● Working data

Start of Block

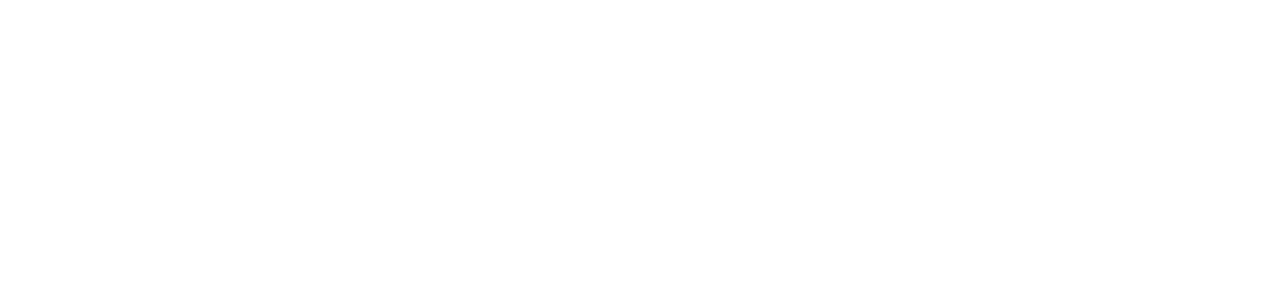
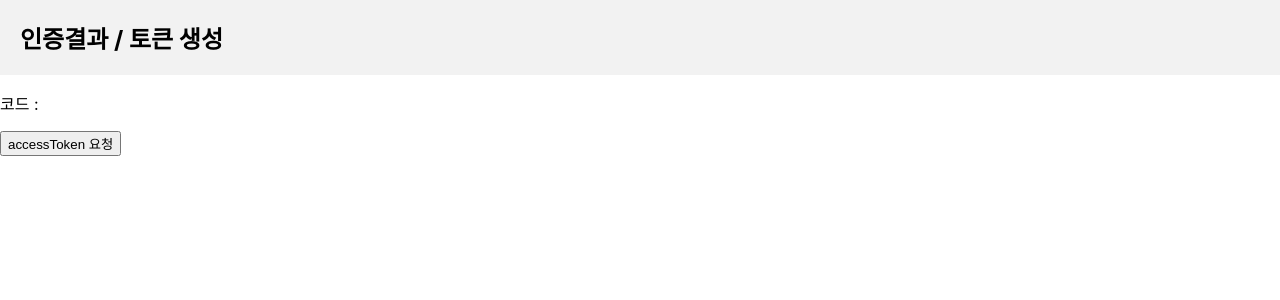
Before and after one commit to skymill2000/fintech0731, a React (Create React App) app in the folder fintech/: page /authResult in a window 1280 px wide. Before the commit this address had no page. Shown: the top 300 px of the page. Built offline with nearby package versions, Linux system fonts and the light colour scheme.

Commit message:
Lecture(토큰 요청작성): 토큰 요청 작성 기본

```diff
--- a/fintech/package.json
+++ b/fintech/package.json
@@ -7,6 +7,7 @@
     "@testing-library/react": "^13.4.0",
     "@testing-library/user-event": "^13.5.0",
     "axios": "^1.4.0",
+    "query-string": "^8.1.0",
     "react": "^18.2.0",
     "react-dom": "^18.2.0",
     "react-router-dom": "6.11.2",
--- a/fintech/src/App.js
+++ b/fintech/src/App.js
@@ -5,12 +5,14 @@
 import AxiosComponent from "./components/AxiosComponent";
 import NewsPage from "./pages/NewsPage";
 import AuthPage from "./pages/AuthPage";
+import AuthResultPage from "./pages/AuthResultPage";
 
 function App() {
   return (
     <BrowserRouter>
       <Routes>
         <Route path="/" element={<AuthPage />}></Route>
+        <Route path="/authResult" element={<AuthResultPage />}></Route>
       </Routes>
     </BrowserRouter>
   );
--- /dev/null
+++ b/fintech/src/pages/AuthResultPage.js
@@ -0,0 +1,36 @@
+import React from "react";
+import AppHeader from "../components/common/AppHeader";
+import { useLocation } from "react-router-dom";
+import queryString from "query-string";
+
+const AuthResultPage = () => {
+  const queryParams = useLocation().search;
+  console.log(queryParams);
+  const parsed = queryString.parse(queryParams);
+  console.log(parsed.code);
+  const authCode = parsed.code;
+
+  const handleClick = () => {
+    //axios 요청 만들기
+    let requestOption = {
+      //메뉴얼보고작성
+      url: "토큰요청",
+      method: "POST",
+      headers: {
+        "Content-Type": "application/x-www-form-urlencoded; charset=UTF-8",
+      },
+      data: "",
+    };
+    axios(requestOption).then(() => {});
+  };
+
+  return (
+    <div>
+      <AppHeader title={"인증결과 / 토큰 생성"}></AppHeader>
+      <p>코드 : {authCode}</p>
+      <button onClick={handleClick}>accessToken 요청</button>
+    </div>
+  );
+};
+
+export default AuthResultPage;
```
Also changed, not shown: 1 other file (tests, documents, lock files or other folders).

End of Block

● Task description
Which lines above carry the string "pages"? Copy those lines.

● Your response
 import NewsPage from "./pages/NewsPage";
 import AuthPage from "./pages/AuthPage";
+import AuthResultPage from "./pages/AuthResultPage";
+++ b/fintech/src/pages/AuthResultPage.js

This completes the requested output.